The problem:
Every line below containing the word "changed" should be found and copied.

(Entries taken from a collection)

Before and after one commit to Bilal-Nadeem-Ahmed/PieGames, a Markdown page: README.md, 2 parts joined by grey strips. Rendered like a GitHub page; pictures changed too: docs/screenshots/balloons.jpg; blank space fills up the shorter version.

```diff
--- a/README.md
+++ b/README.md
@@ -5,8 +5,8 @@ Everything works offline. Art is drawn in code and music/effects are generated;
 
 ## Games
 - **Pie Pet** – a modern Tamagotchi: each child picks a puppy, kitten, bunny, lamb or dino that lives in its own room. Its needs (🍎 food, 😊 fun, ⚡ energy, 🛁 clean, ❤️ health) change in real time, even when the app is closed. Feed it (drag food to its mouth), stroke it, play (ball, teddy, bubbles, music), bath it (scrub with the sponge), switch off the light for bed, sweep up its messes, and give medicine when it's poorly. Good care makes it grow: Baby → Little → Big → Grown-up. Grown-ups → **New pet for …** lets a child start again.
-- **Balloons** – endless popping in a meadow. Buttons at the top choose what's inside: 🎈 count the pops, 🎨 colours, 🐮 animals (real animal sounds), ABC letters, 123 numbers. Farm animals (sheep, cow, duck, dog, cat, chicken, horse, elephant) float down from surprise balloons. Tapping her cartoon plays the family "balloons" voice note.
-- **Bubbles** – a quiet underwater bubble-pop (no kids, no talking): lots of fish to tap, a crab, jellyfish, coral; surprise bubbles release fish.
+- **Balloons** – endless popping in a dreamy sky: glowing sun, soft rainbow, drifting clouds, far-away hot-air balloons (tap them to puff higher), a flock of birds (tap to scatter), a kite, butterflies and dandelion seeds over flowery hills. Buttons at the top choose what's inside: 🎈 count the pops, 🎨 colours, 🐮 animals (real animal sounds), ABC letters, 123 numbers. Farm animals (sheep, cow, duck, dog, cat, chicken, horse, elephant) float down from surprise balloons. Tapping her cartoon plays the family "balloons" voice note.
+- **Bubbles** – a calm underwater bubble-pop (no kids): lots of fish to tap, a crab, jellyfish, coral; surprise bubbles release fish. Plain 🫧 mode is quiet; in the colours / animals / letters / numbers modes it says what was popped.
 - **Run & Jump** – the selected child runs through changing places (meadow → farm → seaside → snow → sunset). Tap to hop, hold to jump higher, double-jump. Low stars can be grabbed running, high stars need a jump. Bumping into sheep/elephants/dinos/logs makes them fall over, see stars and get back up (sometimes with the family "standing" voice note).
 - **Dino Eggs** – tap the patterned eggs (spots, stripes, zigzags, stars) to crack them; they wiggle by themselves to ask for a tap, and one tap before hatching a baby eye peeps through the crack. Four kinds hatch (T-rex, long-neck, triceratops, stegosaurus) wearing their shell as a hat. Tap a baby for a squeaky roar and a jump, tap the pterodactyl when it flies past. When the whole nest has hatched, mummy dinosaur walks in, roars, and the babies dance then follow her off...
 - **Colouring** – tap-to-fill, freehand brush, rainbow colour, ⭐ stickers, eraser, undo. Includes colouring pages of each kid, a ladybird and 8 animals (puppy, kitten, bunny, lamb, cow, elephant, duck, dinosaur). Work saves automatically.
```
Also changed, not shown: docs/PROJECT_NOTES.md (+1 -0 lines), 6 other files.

Completed task:
Before and after one commit to Bilal-Nadeem-Ahmed/PieGames, a Markdown page: README.md, 2 parts joined by grey strips. Rendered like a GitHub page; pictures changed too: docs/screenshots/balloons.jpg; blank space fills up the shorter version.
Also changed, not shown: docs/PROJECT_NOTES.md (+1 -0 lines), 6 other files.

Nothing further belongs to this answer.